** Exercise goal **
From the records below, pull each line that has "immer".

:: Data supplied ::

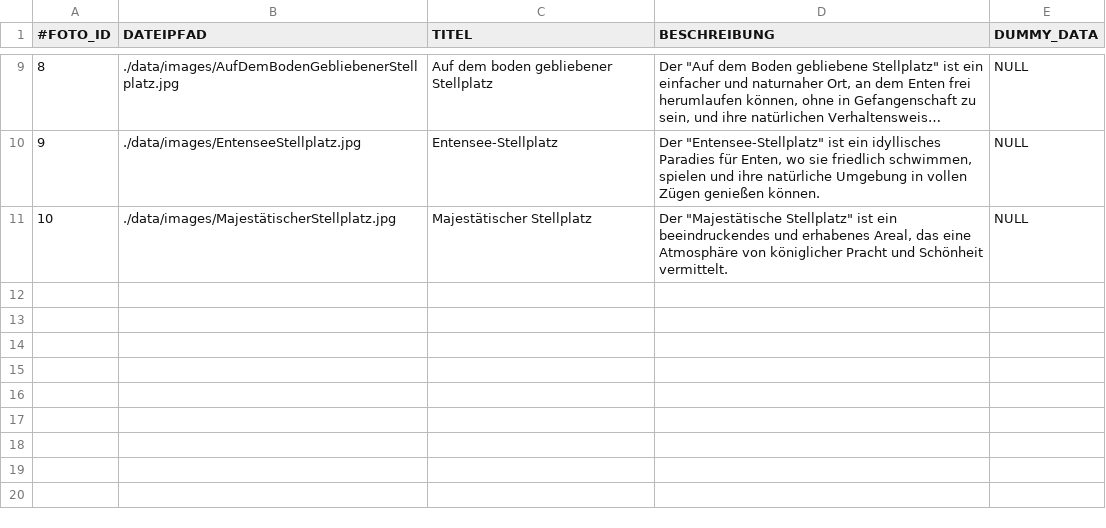
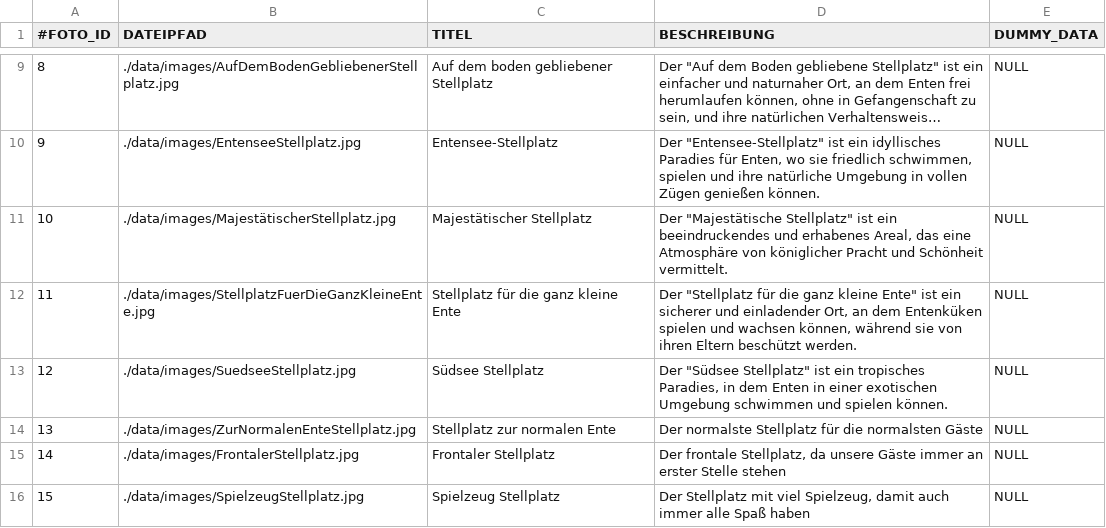
Before and after one commit to NicoZeitz/Campingplatzverwaltung, a CSV file: data/db/Foto.csv, drawn as a sheet; only a part is shown, gaps mark what is left out; long unchanged cells end in …; the diff names each change by its address in the sheet, - before the commit and + after, or states it on an @@ line.

```diff
--- a/data/db/Foto.csv
+++ b/data/db/Foto.csv
+row 12: 11 | ./data/images/StellplatzFuerDieGanzKleineEnte.jpg | Stellplatz für die ganz kleine Ente | Der "Stellplatz für die ganz kleine Ente" ist ein sicherer und einladender Ort, an dem Entenküken spielen und wachsen können, während sie von ihren Eltern beschützt werden. | NULL
+row 13: 12 | ./data/images/SuedseeStellplatz.jpg | Südsee Stellplatz | Der "Südsee Stellplatz" ist ein tropisches Paradies, in dem Enten in einer exotischen Umgebung schwimmen und spielen können. | NULL
+row 14: 13 | ./data/images/ZurNormalenEnteStellplatz.jpg | Stellplatz zur normalen Ente | Der normalste Stellplatz für die normalsten Gäste | NULL
+row 15: 14 | ./data/images/FrontalerStellplatz.jpg | Frontaler Stellplatz | Der frontale Stellplatz, da unsere Gäste immer an erster Stelle stehen | NULL
+row 16: 15 | ./data/images/SpielzeugStellplatz.jpg | Spielzeug Stellplatz | Der Stellplatz mit viel Spielzeug, damit auch immer alle Spaß haben | NULL
```
Also changed, not shown: data/db/Stellplatz.csv, 9 other files.
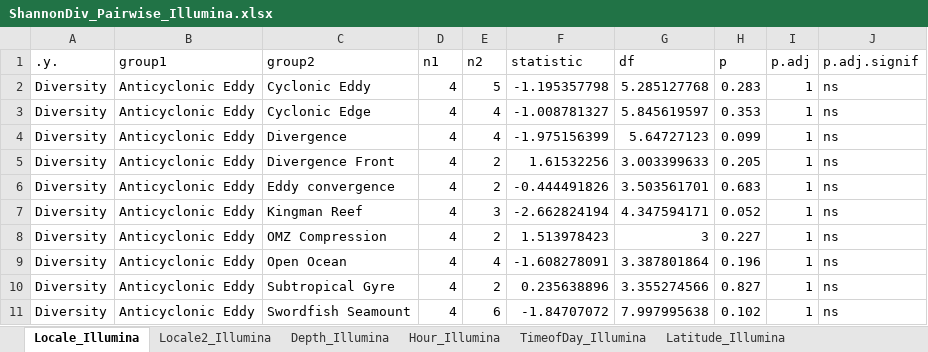
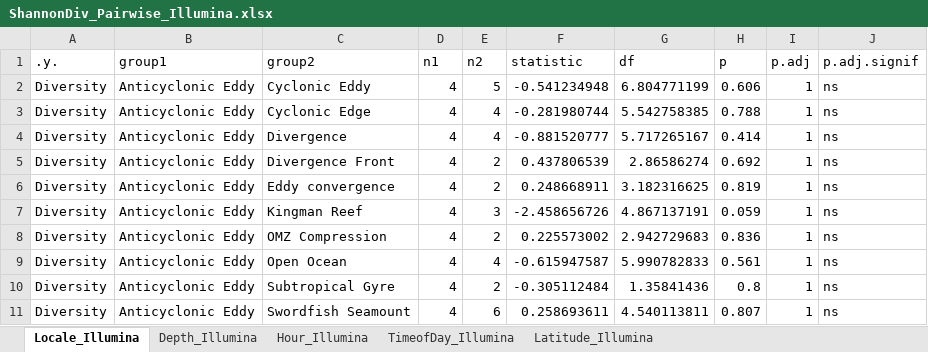
Before and after one commit to sydneyschmitter/teamedna, an Excel workbook: ShannonDiv_Pairwise_Illumina.xlsx, sheet Locale_Illumina, drawn as a sheet; only a part is shown; values as stored, in another font and other column widths than the file's, no borders; the diff covers the shown part only; the diff names each change by its address in the sheet, - before the commit and + after, or states it on an @@ line.

```diff
--- a/ShannonDiv_Pairwise_Illumina.xlsx (sheet Locale_Illumina)
+++ b/ShannonDiv_Pairwise_Illumina.xlsx (sheet Locale_Illumina)
-sheet tab: Locale2_Illumina
-F2 (statistic): -1.195357798
+F2 (statistic): -0.541234948
-G2 (df): 5.285127768
+G2 (df): 6.804771199
-H2 (p): 0.283
+H2 (p): 0.606
-F3 (statistic): -1.008781327
+F3 (statistic): -0.281980744
-G3 (df): 5.845619597
+G3 (df): 5.542758385
-H3 (p): 0.353
+H3 (p): 0.788
-F4 (statistic): -1.975156399
+F4 (statistic): -0.881520777
-G4 (df): 5.64727123
+G4 (df): 5.717265167
-H4 (p): 0.099
+H4 (p): 0.414
-F5 (statistic): 1.61532256
+F5 (statistic): 0.437806539
-G5 (df): 3.003399633
+G5 (df): 2.86586274
-H5 (p): 0.205
+H5 (p): 0.692
-F6 (statistic): -0.444491826
+F6 (statistic): 0.248668911
-G6 (df): 3.503561701
+G6 (df): 3.182316625
-H6 (p): 0.683
+H6 (p): 0.819
-F7 (statistic): -2.662824194
+F7 (statistic): -2.458656726
-G7 (df): 4.347594171
+G7 (df): 4.867137191
-H7 (p): 0.052
+H7 (p): 0.059
-F8 (statistic): 1.513978423
+F8 (statistic): 0.225573002
-G8 (df): 3
+G8 (df): 2.942729683
-H8 (p): 0.227
+H8 (p): 0.836
-F9 (statistic): -1.608278091
+F9 (statistic): -0.615947587
-G9 (df): 3.387801864
+G9 (df): 5.990782833
-H9 (p): 0.196
+H9 (p): 0.561
-F10 (statistic): 0.235638896
+F10 (statistic): -0.305112484
-G10 (df): 3.355274566
+G10 (df): 1.35841436
-H10 (p): 0.827
+H10 (p): 0.8
-F11 (statistic): -1.84707072
+F11 (statistic): 0.258693611
-G11 (df): 7.997995638
+G11 (df): 4.540113811
-H11 (p): 0.102
+H11 (p): 0.807
```
Also changed, not shown: 144 edited cells elsewhere in this sheet, sheet Latitude_Illumina, sheet Hour_Illumina, sheet Depth_Illumina, sheet TimeofDay_Illumina, ShannonDiv_Pairwise_Minion.xlsx, 19 other files.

:::

** Exercise answer **
+row 15: 14 | ./data/images/FrontalerStellplatz.jpg | Frontaler Stellplatz | Der frontale Stellplatz, da unsere Gäste immer an erster Stelle stehen | NULL
+row 16: 15 | ./data/images/SpielzeugStellplatz.jpg | Spielzeug Stellplatz | Der Stellplatz mit viel Spielzeug, damit auch immer alle Spaß haben | NULL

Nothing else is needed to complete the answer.